What is being asked: Down to the last line, set down the listing below exactly, apart from its pictures.

== Segment start ==

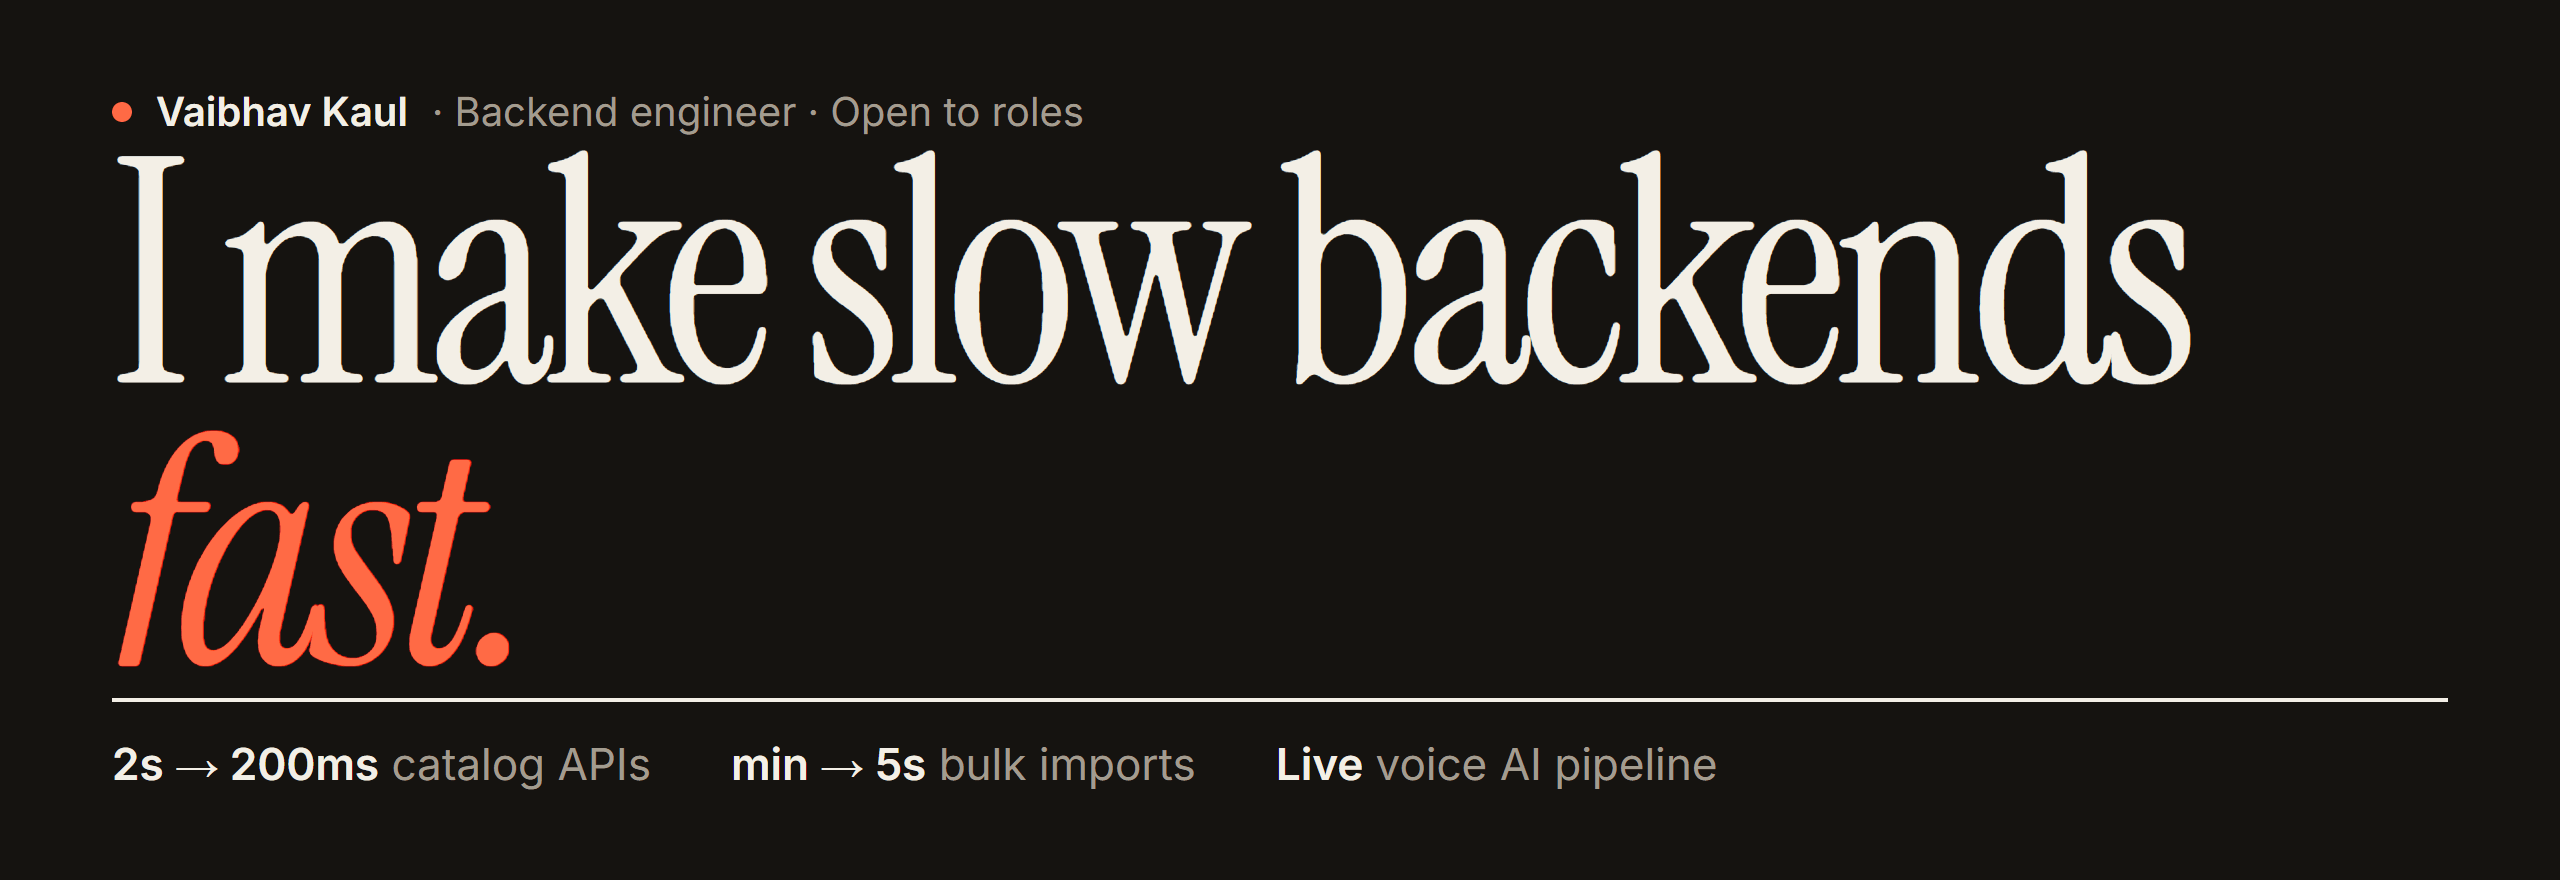
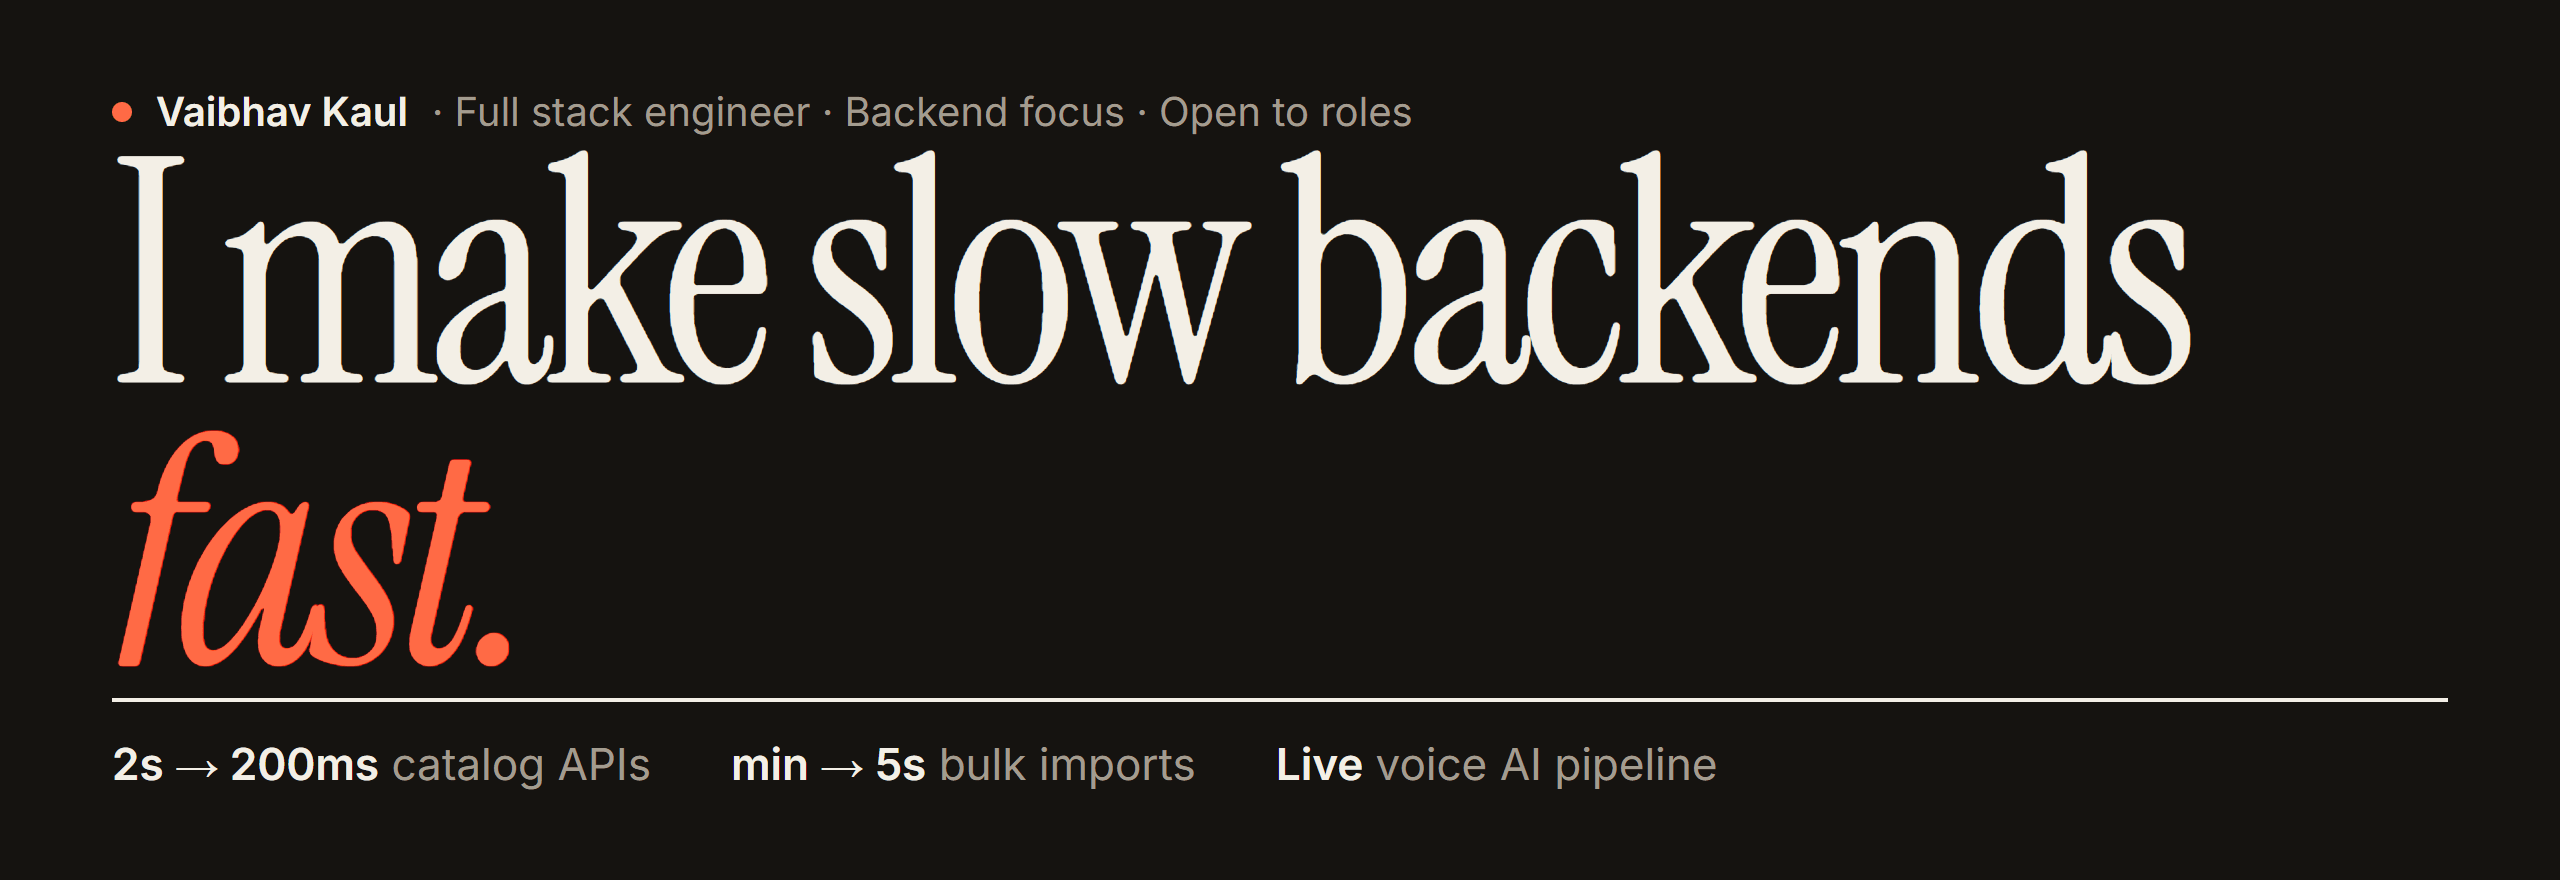
Position profile as full stack engineer with a backend focus

Changed region(s): [[0.1875, 0.092, 0.5625, 0.1534]]

diff --git a/README.md b/README.md
@@ -1,13 +1,13 @@
 <a href="https://vaibhav-kaul.web.app">
   <picture>
     <source media="(prefers-color-scheme: dark)" srcset="./assets/banner-dark.png" />
-    <img alt="Vaibhav Kaul, backend engineer: I make slow backends fast." src="./assets/banner-light.png" width="100%" />
+    <img alt="Vaibhav Kaul, full stack engineer with a backend focus: I make slow backends fast." src="./assets/banner-light.png" width="100%" />
   </picture>
 </a>
 
-### Backend engineer · Node.js, Python, PostgreSQL, AWS
+### Full stack engineer, backend focus · Node.js, Python, PostgreSQL, AWS, React
 
-I've spent 2+ years shipping delivery, e-commerce and real-time voice systems to production. Most of that code lives in private company repositories, so the evidence is summarised below and the full case studies, with architecture diagrams, are on my portfolio.
+I've spent 2+ years shipping delivery, e-commerce and real-time voice products to production, from React and Next.js front ends down to the APIs, databases and AWS infrastructure behind them, which is where I go deepest. Most of that code lives in private company repositories, so the evidence is summarised below and the full case studies, with architecture diagrams, are on my portfolio.
 
 **[Portfolio](https://vaibhav-kaul.web.app)** · [LinkedIn](https://www.linkedin.com/in/vaibhav-kaul-448889246/) · [Resume](https://vaibhav-kaul.web.app/resume.pdf) · [Email](mailto:shivamkaul11@gmail.com)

== Segment end ==

Task solution:
Position profile as full stack engineer with a backend focus

Changed region(s): [[0.1875, 0.092, 0.5625, 0.1534]]

diff --git a/README.md b/README.md
@@ -1,13 +1,13 @@
 <a href="https://vaibhav-kaul.web.app">
   <picture>
     <source media="(prefers-color-scheme: dark)" srcset="./assets/banner-dark.png" />
-    <img alt="Vaibhav Kaul, backend engineer: I make slow backends fast." src="./assets/banner-light.png" width="100%" />
+    <img alt="Vaibhav Kaul, full stack engineer with a backend focus: I make slow backends fast." src="./assets/banner-light.png" width="100%" />
   </picture>
 </a>
 
-### Backend engineer · Node.js, Python, PostgreSQL, AWS
+### Full stack engineer, backend focus · Node.js, Python, PostgreSQL, AWS, React
 
-I've spent 2+ years shipping delivery, e-commerce and real-time voice systems to production. Most of that code lives in private company repositories, so the evidence is summarised below and the full case studies, with architecture diagrams, are on my portfolio.
+I've spent 2+ years shipping delivery, e-commerce and real-time voice products to production, from React and Next.js front ends down to the APIs, databases and AWS infrastructure behind them, which is where I go deepest. Most of that code lives in private company repositories, so the evidence is summarised below and the full case studies, with architecture diagrams, are on my portfolio.
 
 **[Portfolio](https://vaibhav-kaul.web.app)** · [LinkedIn](https://www.linkedin.com/in/vaibhav-kaul-448889246/) · [Resume](https://vaibhav-kaul.web.app/resume.pdf) · [Email](mailto:shivamkaul11@gmail.com)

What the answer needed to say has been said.